Records from a data collection

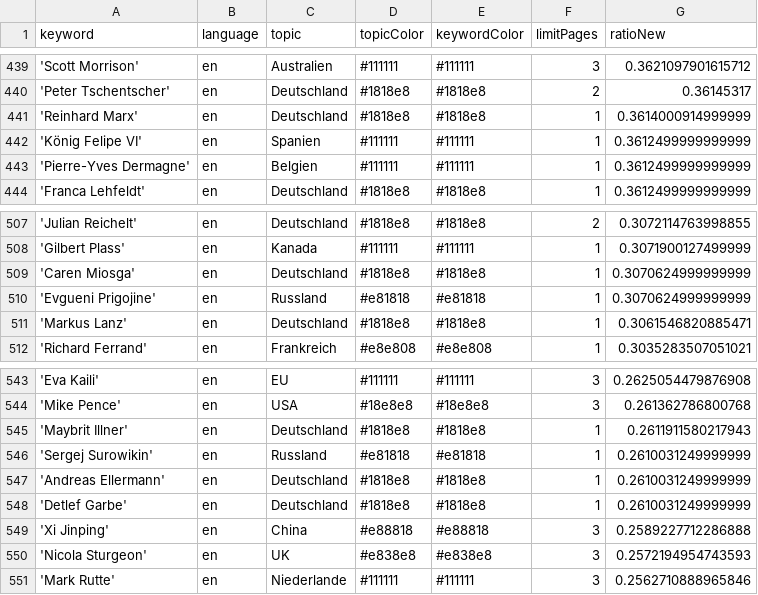
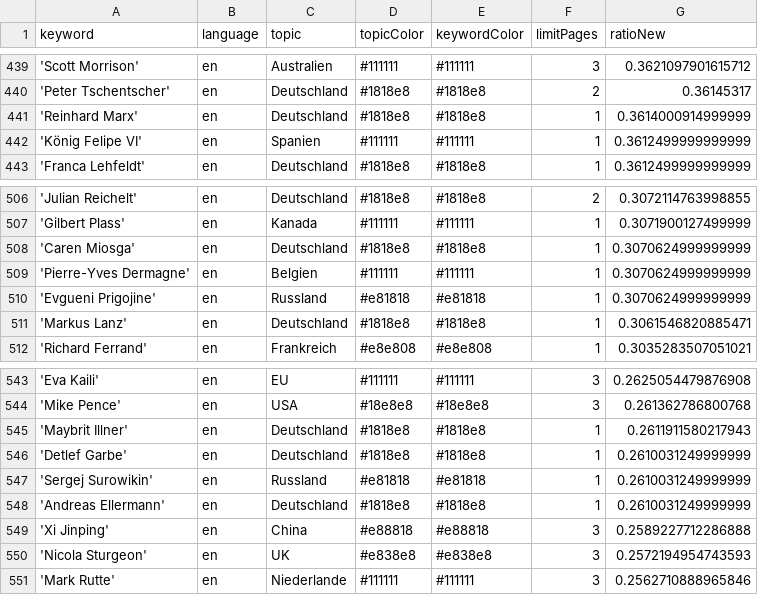
Before and after one commit to pg-ufr-news/personWhisperer, a CSV file: keywords.csv, drawn as a sheet; only a part is shown, gaps mark what is left out.

Commit message:
Commit from GitHub Actions (harvest:0.0)

```diff
--- a/keywords.csv
+++ b/keywords.csv
@@ -442,3 +442,2 @@ keyword,language,topic,topicColor,keywordColor,limitPages,ratioNew
 'König Felipe VI',en,Spanien,#111111,#111111,1,0.3612499999999999
-'Pierre-Yves Dermagne',en,Belgien,#111111,#111111,1,0.3612499999999999
 'Franca Lehfeldt',en,Deutschland,#1818e8,#1818e8,1,0.3612499999999999
@@ -509,2 +508,3 @@ keyword,language,topic,topicColor,keywordColor,limitPages,ratioNew
 'Caren Miosga',en,Deutschland,#1818e8,#1818e8,1,0.3070624999999999
+'Pierre-Yves Dermagne',en,Belgien,#111111,#111111,1,0.3070624999999999
 'Evgueni Prigojine',en,Russland,#e81818,#e81818,1,0.3070624999999999
@@ -545,5 +545,5 @@ keyword,language,topic,topicColor,keywordColor,limitPages,ratioNew
 'Maybrit Illner',en,Deutschland,#1818e8,#1818e8,1,0.2611911580217943
+'Detlef Garbe',en,Deutschland,#1818e8,#1818e8,1,0.2610031249999999
 'Sergej Surowikin',en,Russland,#e81818,#e81818,1,0.2610031249999999
 'Andreas Ellermann',en,Deutschland,#1818e8,#1818e8,1,0.2610031249999999
-'Detlef Garbe',en,Deutschland,#1818e8,#1818e8,1,0.2610031249999999
 'Xi Jinping',en,China,#e88818,#e88818,3,0.2589227712286888
```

▶ _ASSIGNMENT_
Return every line from the entries above that includes the word "Pierre".

▶ _FINAL ANSWER_
-'Pierre-Yves Dermagne',en,Belgien,#111111,#111111,1,0.3612499999999999
+'Pierre-Yves Dermagne',en,Belgien,#111111,#111111,1,0.3070624999999999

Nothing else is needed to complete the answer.